== EXERCISE AIM ==
When a line in the entries contains the word "QLineEdit", copy that line in full.

++++ RECORDS SUPPLIED ++++

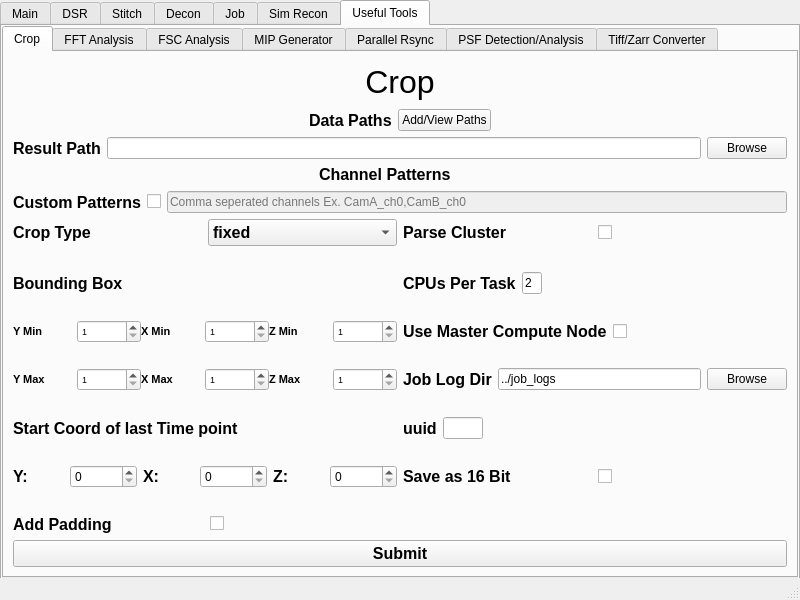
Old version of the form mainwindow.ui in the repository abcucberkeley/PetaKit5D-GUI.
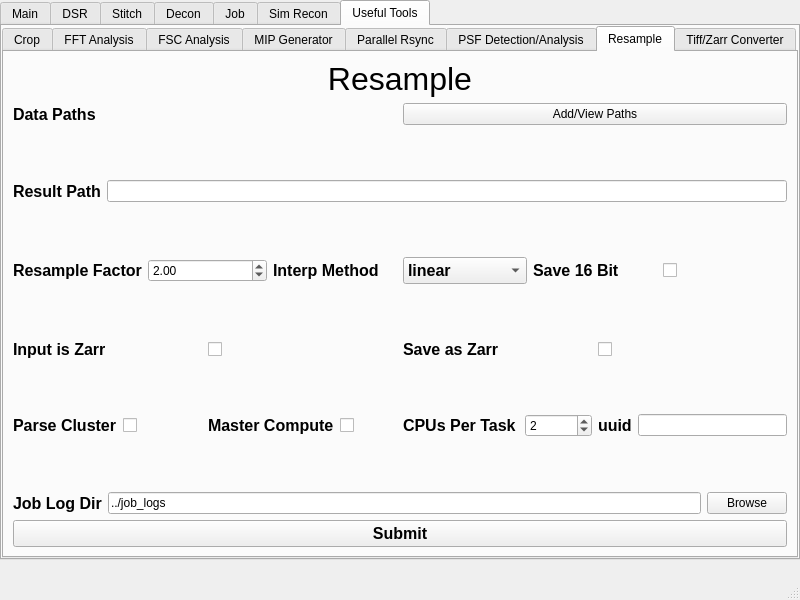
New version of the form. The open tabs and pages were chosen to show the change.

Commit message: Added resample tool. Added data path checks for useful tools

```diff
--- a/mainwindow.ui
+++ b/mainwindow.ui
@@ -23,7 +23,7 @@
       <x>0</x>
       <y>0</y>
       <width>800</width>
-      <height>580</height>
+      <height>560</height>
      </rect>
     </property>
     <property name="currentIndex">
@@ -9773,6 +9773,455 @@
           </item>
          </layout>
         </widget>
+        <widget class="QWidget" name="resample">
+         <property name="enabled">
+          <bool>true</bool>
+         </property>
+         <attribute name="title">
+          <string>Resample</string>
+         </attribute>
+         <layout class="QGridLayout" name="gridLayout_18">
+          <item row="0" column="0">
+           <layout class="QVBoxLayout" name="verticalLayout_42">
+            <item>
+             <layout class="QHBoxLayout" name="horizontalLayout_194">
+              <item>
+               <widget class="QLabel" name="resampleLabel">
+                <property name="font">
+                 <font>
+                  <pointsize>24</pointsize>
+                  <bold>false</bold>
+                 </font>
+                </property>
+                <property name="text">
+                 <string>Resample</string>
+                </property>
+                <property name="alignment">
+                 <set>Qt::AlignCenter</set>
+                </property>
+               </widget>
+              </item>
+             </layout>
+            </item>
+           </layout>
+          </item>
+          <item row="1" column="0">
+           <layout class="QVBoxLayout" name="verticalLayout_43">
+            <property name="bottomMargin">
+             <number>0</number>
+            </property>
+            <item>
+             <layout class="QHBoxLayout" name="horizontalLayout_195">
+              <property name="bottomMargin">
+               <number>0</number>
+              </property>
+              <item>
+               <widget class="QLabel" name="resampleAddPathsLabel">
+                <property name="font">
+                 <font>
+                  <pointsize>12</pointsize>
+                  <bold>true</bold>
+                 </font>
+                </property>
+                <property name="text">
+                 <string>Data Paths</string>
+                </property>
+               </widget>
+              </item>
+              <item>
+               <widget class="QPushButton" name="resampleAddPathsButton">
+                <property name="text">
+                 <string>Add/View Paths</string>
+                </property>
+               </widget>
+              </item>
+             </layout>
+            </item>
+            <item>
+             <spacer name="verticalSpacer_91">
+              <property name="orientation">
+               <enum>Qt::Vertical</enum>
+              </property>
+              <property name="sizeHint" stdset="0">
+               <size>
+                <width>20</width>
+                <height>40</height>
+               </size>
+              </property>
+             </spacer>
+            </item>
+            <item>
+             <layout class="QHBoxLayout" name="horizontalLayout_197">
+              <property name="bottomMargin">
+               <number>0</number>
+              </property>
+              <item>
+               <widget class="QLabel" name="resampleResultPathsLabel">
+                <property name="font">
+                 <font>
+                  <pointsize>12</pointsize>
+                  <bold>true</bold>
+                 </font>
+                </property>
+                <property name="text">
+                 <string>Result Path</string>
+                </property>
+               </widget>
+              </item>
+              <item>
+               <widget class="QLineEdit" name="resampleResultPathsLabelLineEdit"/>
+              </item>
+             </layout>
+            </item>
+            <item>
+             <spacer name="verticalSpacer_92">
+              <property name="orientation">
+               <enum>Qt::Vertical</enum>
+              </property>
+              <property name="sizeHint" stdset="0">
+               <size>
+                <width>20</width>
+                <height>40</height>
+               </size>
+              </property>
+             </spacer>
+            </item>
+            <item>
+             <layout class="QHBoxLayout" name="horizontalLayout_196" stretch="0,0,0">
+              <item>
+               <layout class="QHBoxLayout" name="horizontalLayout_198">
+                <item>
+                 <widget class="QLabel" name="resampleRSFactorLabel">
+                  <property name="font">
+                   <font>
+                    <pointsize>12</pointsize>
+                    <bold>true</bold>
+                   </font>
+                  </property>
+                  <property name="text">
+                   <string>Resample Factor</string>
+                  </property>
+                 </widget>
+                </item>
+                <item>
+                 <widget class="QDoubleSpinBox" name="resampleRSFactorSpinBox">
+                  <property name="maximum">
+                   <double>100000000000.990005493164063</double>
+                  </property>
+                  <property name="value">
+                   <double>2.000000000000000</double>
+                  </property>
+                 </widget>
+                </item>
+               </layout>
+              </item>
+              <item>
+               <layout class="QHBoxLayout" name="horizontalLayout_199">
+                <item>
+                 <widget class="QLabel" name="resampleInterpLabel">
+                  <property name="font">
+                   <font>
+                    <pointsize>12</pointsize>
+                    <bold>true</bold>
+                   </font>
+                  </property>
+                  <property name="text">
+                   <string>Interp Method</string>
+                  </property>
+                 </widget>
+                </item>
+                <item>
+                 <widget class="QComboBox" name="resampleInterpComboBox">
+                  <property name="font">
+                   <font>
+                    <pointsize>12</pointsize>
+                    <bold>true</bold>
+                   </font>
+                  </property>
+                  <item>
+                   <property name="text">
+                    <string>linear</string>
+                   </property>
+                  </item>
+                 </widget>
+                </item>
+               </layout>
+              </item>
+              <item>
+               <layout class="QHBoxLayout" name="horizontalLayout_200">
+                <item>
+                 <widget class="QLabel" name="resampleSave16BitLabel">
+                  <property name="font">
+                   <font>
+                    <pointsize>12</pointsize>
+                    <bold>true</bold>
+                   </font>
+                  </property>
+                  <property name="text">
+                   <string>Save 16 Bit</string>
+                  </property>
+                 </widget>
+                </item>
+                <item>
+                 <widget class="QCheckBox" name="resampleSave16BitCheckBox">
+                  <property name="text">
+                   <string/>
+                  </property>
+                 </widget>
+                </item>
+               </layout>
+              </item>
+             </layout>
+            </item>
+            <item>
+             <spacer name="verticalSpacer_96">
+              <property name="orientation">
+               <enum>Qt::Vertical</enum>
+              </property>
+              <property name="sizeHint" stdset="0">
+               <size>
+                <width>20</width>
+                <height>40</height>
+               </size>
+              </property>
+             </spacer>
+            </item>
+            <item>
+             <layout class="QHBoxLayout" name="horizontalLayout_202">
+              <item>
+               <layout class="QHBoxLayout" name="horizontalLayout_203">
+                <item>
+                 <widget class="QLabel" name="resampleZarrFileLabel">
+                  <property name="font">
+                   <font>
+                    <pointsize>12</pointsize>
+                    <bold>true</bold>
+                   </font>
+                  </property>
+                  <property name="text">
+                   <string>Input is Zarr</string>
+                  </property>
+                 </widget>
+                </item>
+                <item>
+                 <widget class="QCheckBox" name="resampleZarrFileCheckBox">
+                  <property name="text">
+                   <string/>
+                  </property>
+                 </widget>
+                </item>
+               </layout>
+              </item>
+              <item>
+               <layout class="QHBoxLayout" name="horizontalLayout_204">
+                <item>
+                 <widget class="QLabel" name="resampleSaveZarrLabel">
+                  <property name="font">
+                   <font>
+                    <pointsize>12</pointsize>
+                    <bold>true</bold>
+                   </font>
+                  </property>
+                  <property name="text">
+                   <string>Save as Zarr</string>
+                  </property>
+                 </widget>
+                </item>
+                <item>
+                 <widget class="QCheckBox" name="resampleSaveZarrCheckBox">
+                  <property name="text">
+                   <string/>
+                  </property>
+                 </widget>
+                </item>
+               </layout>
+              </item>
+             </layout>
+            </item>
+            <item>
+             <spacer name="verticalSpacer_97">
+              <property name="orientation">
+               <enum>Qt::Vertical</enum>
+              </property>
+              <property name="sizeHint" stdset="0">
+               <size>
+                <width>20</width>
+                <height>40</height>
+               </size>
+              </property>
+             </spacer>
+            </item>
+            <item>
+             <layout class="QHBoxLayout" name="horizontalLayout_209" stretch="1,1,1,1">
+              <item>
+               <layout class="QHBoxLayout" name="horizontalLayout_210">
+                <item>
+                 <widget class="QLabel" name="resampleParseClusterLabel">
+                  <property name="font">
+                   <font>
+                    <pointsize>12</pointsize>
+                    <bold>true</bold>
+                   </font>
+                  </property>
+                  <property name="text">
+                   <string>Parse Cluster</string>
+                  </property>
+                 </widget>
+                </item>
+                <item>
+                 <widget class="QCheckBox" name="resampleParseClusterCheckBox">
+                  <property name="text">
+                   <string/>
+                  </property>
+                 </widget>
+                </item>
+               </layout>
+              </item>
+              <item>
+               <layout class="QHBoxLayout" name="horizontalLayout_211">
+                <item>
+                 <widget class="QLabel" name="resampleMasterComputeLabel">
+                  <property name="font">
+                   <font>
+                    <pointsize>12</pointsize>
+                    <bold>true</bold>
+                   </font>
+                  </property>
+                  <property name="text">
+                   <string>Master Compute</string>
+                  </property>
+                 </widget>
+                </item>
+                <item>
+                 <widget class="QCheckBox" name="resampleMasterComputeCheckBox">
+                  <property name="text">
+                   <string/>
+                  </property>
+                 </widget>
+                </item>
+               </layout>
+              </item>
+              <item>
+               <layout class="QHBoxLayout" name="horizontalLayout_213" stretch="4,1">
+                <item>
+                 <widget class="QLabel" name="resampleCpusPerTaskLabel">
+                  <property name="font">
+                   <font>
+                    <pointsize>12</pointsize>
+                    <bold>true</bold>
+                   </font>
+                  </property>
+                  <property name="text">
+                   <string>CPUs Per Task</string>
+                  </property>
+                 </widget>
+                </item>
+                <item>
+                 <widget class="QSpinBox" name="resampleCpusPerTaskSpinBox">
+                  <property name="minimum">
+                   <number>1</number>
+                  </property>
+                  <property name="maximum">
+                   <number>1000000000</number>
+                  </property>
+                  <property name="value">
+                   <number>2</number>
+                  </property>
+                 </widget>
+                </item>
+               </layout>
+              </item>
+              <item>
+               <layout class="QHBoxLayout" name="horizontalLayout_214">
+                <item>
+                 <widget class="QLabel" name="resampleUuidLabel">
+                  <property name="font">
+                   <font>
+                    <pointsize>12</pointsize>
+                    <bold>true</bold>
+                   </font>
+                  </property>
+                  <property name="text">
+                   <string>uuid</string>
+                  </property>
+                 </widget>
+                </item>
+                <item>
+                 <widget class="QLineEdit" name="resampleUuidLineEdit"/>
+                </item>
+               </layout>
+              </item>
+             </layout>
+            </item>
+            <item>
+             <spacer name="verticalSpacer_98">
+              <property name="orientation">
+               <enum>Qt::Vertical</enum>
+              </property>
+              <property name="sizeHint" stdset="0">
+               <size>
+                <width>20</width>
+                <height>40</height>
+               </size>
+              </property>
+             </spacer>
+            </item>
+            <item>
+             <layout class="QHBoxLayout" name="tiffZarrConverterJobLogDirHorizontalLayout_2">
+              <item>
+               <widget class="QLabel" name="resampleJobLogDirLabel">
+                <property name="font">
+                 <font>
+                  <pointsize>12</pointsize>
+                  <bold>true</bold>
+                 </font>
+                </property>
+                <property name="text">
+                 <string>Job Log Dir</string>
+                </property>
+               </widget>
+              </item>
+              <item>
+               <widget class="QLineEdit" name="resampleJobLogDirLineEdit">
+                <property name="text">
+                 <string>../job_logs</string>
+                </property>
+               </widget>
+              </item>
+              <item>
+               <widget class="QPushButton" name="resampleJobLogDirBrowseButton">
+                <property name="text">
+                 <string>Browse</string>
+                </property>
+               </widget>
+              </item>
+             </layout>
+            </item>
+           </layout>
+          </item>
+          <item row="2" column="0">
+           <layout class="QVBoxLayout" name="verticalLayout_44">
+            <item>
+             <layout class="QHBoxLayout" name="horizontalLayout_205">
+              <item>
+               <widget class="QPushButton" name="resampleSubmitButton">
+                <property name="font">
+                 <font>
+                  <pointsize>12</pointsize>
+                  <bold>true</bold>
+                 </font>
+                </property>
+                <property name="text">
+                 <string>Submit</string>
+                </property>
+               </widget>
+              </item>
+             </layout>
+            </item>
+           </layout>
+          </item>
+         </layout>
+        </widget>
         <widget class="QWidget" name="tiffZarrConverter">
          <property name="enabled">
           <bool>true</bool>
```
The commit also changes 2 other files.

++++
++++ RECORDS SUPPLIED ++++

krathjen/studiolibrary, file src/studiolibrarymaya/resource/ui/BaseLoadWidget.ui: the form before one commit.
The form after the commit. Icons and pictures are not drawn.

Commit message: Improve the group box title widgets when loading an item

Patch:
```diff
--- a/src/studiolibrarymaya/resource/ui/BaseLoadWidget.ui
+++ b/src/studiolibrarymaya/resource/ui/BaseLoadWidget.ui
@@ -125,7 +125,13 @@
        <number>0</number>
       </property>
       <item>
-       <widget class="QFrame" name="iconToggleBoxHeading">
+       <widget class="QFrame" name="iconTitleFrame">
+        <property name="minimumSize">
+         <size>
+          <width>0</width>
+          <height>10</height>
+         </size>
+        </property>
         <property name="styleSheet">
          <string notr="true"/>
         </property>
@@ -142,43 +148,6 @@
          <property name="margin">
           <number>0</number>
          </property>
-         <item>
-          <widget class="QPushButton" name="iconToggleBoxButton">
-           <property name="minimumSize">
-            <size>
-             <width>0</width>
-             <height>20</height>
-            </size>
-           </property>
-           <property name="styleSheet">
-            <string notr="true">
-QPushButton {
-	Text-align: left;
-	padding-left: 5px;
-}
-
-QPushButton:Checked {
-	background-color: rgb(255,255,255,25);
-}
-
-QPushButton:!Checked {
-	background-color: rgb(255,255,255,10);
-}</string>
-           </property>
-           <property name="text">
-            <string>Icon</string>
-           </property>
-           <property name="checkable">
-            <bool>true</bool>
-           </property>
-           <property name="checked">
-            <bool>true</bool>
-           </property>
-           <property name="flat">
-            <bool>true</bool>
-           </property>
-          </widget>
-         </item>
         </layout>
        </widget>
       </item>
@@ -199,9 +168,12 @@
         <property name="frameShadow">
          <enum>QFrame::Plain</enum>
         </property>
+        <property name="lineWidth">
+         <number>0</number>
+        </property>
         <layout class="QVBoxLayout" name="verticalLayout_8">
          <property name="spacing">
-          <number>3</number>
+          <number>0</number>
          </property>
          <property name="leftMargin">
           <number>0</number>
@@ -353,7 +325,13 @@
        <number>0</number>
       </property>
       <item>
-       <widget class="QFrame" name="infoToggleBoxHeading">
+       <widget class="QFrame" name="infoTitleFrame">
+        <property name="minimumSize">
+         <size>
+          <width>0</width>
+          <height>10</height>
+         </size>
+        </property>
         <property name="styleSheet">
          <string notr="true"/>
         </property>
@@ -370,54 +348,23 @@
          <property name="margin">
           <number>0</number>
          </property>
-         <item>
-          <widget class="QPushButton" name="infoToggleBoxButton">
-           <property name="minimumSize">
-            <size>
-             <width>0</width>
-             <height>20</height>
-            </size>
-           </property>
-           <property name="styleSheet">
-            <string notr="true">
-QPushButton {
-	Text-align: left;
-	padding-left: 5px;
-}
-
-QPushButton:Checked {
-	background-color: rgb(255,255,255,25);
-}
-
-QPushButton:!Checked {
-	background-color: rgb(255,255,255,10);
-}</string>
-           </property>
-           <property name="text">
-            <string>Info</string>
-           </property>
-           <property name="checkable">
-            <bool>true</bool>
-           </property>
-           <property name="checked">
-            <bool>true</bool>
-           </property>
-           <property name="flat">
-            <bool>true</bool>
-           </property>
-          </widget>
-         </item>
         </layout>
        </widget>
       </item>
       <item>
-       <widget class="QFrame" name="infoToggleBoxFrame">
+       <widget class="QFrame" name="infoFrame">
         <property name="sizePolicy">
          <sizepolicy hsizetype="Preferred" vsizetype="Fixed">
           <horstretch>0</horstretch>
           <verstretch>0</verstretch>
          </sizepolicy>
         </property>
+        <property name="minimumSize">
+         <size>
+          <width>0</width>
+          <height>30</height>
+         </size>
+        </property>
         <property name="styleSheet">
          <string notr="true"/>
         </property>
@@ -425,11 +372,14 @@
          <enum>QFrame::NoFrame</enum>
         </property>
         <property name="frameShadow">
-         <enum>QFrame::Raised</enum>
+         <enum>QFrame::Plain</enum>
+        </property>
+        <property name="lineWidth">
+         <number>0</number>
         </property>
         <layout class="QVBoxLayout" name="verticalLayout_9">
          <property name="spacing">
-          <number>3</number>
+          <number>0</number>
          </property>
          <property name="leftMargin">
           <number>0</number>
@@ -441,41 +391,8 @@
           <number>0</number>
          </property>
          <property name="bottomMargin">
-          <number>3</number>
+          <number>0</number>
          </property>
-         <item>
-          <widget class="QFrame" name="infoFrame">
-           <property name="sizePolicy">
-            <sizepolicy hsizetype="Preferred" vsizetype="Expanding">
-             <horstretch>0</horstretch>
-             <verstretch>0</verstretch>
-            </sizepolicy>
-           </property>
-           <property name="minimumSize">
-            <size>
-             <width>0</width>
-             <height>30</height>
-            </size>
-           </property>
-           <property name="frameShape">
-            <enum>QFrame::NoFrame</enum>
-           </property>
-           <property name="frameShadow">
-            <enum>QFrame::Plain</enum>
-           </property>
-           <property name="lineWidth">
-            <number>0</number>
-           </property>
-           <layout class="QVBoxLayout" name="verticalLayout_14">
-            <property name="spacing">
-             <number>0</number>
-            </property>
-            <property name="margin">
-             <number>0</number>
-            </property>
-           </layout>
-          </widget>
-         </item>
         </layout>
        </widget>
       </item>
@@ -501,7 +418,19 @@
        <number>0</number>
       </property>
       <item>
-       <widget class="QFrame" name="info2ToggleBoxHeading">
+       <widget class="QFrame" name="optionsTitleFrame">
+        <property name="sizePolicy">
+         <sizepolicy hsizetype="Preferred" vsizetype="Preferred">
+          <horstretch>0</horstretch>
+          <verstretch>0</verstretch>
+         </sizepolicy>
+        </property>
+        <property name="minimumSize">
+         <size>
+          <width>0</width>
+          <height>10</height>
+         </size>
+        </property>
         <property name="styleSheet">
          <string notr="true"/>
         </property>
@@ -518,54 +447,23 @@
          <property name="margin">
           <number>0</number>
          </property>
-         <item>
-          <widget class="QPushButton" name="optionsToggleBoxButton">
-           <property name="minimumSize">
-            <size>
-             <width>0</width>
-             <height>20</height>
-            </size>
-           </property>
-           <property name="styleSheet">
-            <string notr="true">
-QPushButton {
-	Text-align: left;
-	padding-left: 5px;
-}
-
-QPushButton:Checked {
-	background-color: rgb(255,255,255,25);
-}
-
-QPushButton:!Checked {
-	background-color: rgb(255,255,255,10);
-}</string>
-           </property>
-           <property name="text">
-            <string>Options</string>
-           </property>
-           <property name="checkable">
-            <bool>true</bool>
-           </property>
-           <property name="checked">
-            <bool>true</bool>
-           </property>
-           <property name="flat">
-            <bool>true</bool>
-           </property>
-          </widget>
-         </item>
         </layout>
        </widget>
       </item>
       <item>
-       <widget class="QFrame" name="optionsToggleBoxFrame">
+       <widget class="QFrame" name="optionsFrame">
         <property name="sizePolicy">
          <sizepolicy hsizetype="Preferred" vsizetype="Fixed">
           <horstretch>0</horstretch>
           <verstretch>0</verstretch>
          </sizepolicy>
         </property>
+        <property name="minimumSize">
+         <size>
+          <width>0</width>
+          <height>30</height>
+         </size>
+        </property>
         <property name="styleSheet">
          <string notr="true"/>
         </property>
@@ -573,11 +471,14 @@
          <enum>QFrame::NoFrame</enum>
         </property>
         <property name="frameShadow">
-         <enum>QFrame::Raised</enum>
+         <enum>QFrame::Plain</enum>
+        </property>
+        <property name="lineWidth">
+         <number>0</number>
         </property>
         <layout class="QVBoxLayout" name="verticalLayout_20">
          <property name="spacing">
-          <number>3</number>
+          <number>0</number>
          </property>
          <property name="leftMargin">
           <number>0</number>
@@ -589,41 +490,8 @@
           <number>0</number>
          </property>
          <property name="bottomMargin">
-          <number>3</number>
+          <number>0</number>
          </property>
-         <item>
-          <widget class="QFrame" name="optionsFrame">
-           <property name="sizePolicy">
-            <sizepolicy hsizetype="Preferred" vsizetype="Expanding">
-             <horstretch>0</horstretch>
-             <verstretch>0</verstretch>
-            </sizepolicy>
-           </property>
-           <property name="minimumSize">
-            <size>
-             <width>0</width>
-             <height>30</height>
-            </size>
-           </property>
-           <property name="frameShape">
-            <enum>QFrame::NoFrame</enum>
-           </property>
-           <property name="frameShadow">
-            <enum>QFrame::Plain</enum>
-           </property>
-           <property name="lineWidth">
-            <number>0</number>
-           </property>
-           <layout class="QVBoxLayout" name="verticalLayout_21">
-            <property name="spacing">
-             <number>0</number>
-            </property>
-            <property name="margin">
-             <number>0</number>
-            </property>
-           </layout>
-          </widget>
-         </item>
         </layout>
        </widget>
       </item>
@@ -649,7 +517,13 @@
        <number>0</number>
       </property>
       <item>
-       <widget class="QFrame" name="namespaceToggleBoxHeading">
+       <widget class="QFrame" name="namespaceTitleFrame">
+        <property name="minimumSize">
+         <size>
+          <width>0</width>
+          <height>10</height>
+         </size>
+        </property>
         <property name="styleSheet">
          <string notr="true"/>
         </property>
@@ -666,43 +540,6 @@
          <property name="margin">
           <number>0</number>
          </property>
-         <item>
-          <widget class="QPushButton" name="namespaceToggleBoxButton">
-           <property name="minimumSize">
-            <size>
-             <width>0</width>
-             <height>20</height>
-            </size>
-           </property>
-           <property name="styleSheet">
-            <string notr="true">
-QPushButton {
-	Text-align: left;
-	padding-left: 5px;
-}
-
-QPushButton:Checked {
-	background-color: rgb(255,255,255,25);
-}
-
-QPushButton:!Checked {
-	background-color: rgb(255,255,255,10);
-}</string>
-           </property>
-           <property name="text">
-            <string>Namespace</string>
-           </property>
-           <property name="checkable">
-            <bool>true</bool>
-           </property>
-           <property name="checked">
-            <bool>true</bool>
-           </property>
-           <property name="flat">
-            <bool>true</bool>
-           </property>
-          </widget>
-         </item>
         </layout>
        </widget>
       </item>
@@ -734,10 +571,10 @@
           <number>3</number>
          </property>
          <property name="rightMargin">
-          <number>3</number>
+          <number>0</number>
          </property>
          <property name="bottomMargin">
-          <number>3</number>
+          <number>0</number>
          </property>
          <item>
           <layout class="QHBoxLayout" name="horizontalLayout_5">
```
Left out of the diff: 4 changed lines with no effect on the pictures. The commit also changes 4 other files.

++++

== EXERCISE OUTPUT ==
+               <widget class="QLineEdit" name="resampleResultPathsLabelLineEdit"/>
+                 <widget class="QLineEdit" name="resampleUuidLineEdit"/>
+               <widget class="QLineEdit" name="resampleJobLogDirLineEdit">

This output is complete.